-- What the task asks --
The answer must be an exact copy of every record below.

-- Records --
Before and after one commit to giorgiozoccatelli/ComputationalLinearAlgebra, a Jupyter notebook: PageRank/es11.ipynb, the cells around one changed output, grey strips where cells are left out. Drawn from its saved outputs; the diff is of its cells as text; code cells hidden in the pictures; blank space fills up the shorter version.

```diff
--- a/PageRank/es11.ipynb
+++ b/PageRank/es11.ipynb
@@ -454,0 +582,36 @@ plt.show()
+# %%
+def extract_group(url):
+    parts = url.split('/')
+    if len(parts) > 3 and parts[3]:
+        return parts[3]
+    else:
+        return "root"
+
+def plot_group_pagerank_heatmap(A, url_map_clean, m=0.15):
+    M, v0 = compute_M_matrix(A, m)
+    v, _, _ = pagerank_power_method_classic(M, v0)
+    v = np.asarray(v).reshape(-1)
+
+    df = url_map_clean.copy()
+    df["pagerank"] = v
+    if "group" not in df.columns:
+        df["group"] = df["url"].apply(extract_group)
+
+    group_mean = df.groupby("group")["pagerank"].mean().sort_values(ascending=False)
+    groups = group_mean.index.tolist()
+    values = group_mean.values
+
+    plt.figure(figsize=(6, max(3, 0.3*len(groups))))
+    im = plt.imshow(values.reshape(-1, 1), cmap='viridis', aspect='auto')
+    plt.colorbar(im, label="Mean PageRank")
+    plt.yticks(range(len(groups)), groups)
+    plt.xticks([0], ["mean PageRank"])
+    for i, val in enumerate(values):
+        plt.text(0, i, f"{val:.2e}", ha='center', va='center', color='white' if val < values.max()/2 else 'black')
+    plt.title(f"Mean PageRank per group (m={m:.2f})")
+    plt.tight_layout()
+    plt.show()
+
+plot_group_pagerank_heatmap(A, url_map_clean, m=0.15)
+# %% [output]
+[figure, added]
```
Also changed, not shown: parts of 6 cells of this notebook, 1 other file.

-- Reply --
Before and after one commit to giorgiozoccatelli/ComputationalLinearAlgebra, a Jupyter notebook: PageRank/es11.ipynb, the cells around one changed output, grey strips where cells are left out. Drawn from its saved outputs; the diff is of its cells as text; code cells hidden in the pictures; blank space fills up the shorter version.

```diff
--- a/PageRank/es11.ipynb
+++ b/PageRank/es11.ipynb
@@ -454,0 +582,36 @@ plt.show()
+# %%
+def extract_group(url):
+    parts = url.split('/')
+    if len(parts) > 3 and parts[3]:
+        return parts[3]
+    else:
+        return "root"
+
+def plot_group_pagerank_heatmap(A, url_map_clean, m=0.15):
+    M, v0 = compute_M_matrix(A, m)
+    v, _, _ = pagerank_power_method_classic(M, v0)
+    v = np.asarray(v).reshape(-1)
+
+    df = url_map_clean.copy()
+    df["pagerank"] = v
+    if "group" not in df.columns:
+        df["group"] = df["url"].apply(extract_group)
+
+    group_mean = df.groupby("group")["pagerank"].mean().sort_values(ascending=False)
+    groups = group_mean.index.tolist()
+    values = group_mean.values
+
+    plt.figure(figsize=(6, max(3, 0.3*len(groups))))
+    im = plt.imshow(values.reshape(-1, 1), cmap='viridis', aspect='auto')
+    plt.colorbar(im, label="Mean PageRank")
+    plt.yticks(range(len(groups)), groups)
+    plt.xticks([0], ["mean PageRank"])
+    for i, val in enumerate(values):
+        plt.text(0, i, f"{val:.2e}", ha='center', va='center', color='white' if val < values.max()/2 else 'black')
+    plt.title(f"Mean PageRank per group (m={m:.2f})")
+    plt.tight_layout()
+    plt.show()
+
+plot_group_pagerank_heatmap(A, url_map_clean, m=0.15)
+# %% [output]
+[figure, added]
```
Also changed, not shown: parts of 6 cells of this notebook, 1 other file.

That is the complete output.